To encourage increased utilization of geothermal energy, the main supporting instruments can only be implemented by the central government. For example in terms of policies, regulations, funding, risk mitigation such as geothermal development in conservation areas, and so on.

“So there is not much that regions can do to encourage the utilization of geothermal energy for electricity generation, except in terms of local utilization permits,” said Fabby.

Furthermore, the Job Creation Law on paper may be able to solve a number of problems related to business certainty and convoluted licensing. However, Fabby argues, geothermal development is faced with unique challenges and not all of them can be reached or overcome by the Job Creation Law.

This means that policy and regulatory innovations are needed to attract investment in the geothermal sector, so that its potential can be optimized.

Meanwhile, Priyandaru Effendi, Chairman of the Indonesian Geothermal Association, has not been able to talk much about the provisions of the central government’s authority in the geothermal sector in the Job Creation Law.

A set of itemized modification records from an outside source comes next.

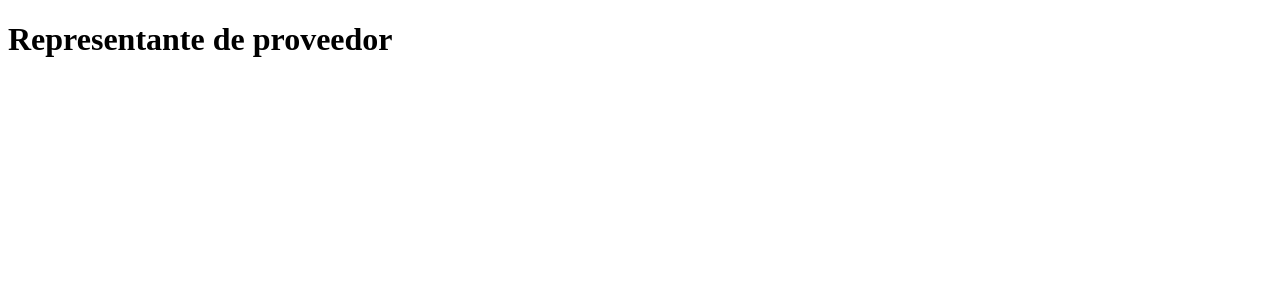
Repository: Julio-Sama/jacquis_system
Page: src/main/resources/templates/provRepre.html
These files come from the project's save history. The page is drawn as it stood at one moment and after the next save; the edit follows.
The browser window is 1280 px wide. The pictures show the whole page.

Above is the page before, as saved 2023-10-03 05:44:46.

After the next save:
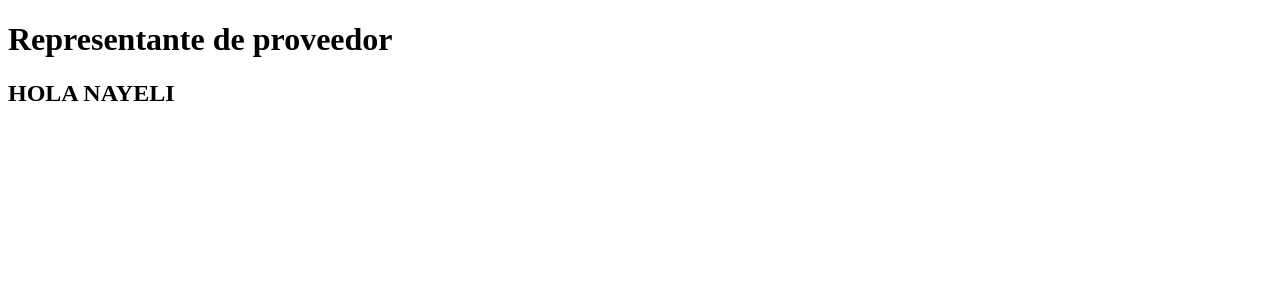
Saved 23 h 7 min later.
--- a/src/main/resources/templates/provRepre.html
+++ b/src/main/resources/templates/provRepre.html
@@ -7,5 +7,6 @@
 </head>
 <body>
     <h1>Representante de proveedor</h1>
+    <h2>HOLA NAYELI</h2>
 </body>
 </html>
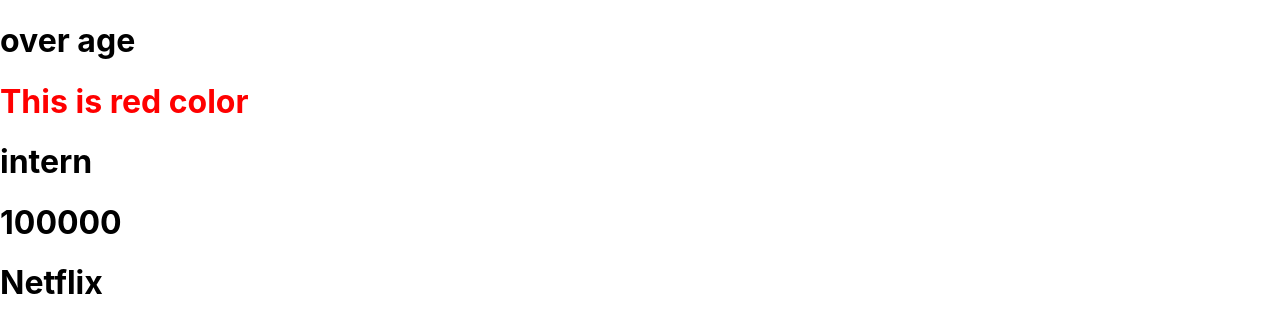
Repository: iamjayenmthakuri/todolist
Page: /
These files come from the project's save history. The page is drawn as it stood at one moment and after the next save; the edit follows.
The browser window is 1280 px wide. The pictures show the whole page.
The project was rebuilt for these pictures with package versions that can differ from the ones it lists, and the page was loaded fresh each time.

Above is the page before, as saved 2022-09-18 22:41:32.

After the next save:
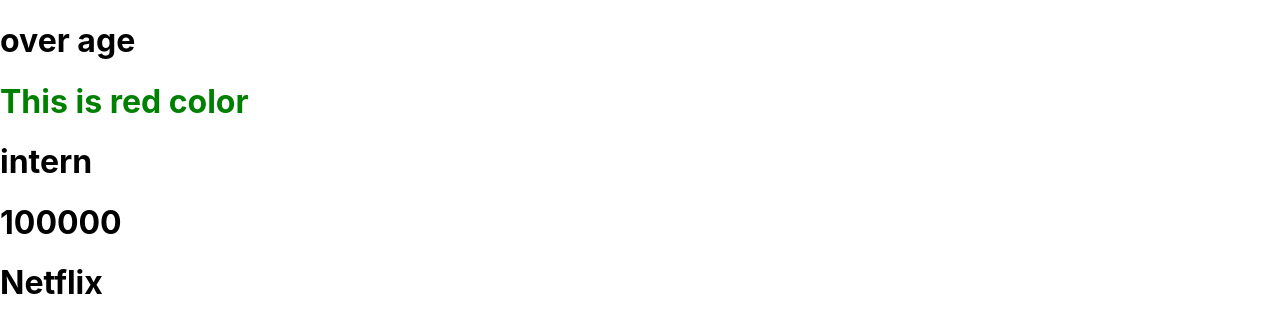
Saved 73 s later.
--- a/src/App.js
+++ b/src/App.js
@@ -8,12 +8,13 @@
   );
  }
   const age =20;
+  const isGreen =true;
   const User = (props) =>{
 
   return (
     <>
     {age>=18 ? <h1>over age</h1>:<h1>under age</h1>}
-    <h1 style={{color:"red"}}>This is  red color</h1>
+    <h1 style={{color: isGreen ? "green":"red"}}>This is  red color</h1>
     <h1>{props.job}</h1>
     <h1>{props.salary}</h1>
     <h1>{props.company}</h1>

After the save that followed:
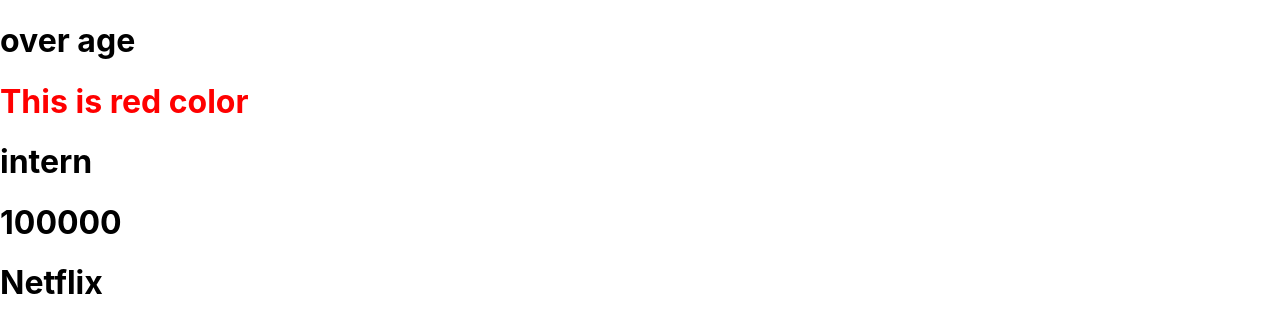
Saved 14 s later.
--- a/src/App.js
+++ b/src/App.js
@@ -8,7 +8,7 @@
   );
  }
   const age =20;
-  const isGreen =true;
+  const isGreen = false;
   const User = (props) =>{
 
   return (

Even so, he considered, in principle, strengthening the authority of the central government was quite important in order to reduce bureaucratic obstacles that often occur in Indonesia. “Apart from that, the inter-ministerial bureaucracy must also be harmonized and made easier,” he added.

The Director of Geothermal Energy at the Ministry of Energy and Mineral Resources Ida Nuryatin Finahari is sure that the affirmation of the central government’s authority in the Job Creation Law will have an impact on the acceleration of geothermal development in Indonesia. This regulation is also sufficient to accommodate the government’s aspirations to facilitate investment in the geothermal sector. “Yes, it can have an impact,” he said.

Source: Kontan